Task directions | Every line below should be set down exactly as it appears.

The input |
[Start of Attachment]

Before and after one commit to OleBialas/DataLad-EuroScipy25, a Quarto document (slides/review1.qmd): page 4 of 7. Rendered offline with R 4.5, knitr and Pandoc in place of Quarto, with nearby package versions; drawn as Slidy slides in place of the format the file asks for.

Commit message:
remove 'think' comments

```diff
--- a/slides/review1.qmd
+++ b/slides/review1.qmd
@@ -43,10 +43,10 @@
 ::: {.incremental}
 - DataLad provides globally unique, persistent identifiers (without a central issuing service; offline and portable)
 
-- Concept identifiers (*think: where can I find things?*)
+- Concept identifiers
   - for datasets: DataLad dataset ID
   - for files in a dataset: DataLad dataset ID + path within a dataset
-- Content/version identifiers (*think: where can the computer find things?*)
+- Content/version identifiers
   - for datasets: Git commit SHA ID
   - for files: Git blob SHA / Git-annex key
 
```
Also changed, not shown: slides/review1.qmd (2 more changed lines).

[End of Attachment]

Task output |
Before and after one commit to OleBialas/DataLad-EuroScipy25, a Quarto document (slides/review1.qmd): page 4 of 7. Rendered offline with R 4.5, knitr and Pandoc in place of Quarto, with nearby package versions; drawn as Slidy slides in place of the format the file asks for.

Commit message:
remove 'think' comments

```diff
--- a/slides/review1.qmd
+++ b/slides/review1.qmd
@@ -43,10 +43,10 @@
 ::: {.incremental}
 - DataLad provides globally unique, persistent identifiers (without a central issuing service; offline and portable)
 
-- Concept identifiers (*think: where can I find things?*)
+- Concept identifiers
   - for datasets: DataLad dataset ID
   - for files in a dataset: DataLad dataset ID + path within a dataset
-- Content/version identifiers (*think: where can the computer find things?*)
+- Content/version identifiers
   - for datasets: Git commit SHA ID
   - for files: Git blob SHA / Git-annex key
 
```
Also changed, not shown: slides/review1.qmd (2 more changed lines).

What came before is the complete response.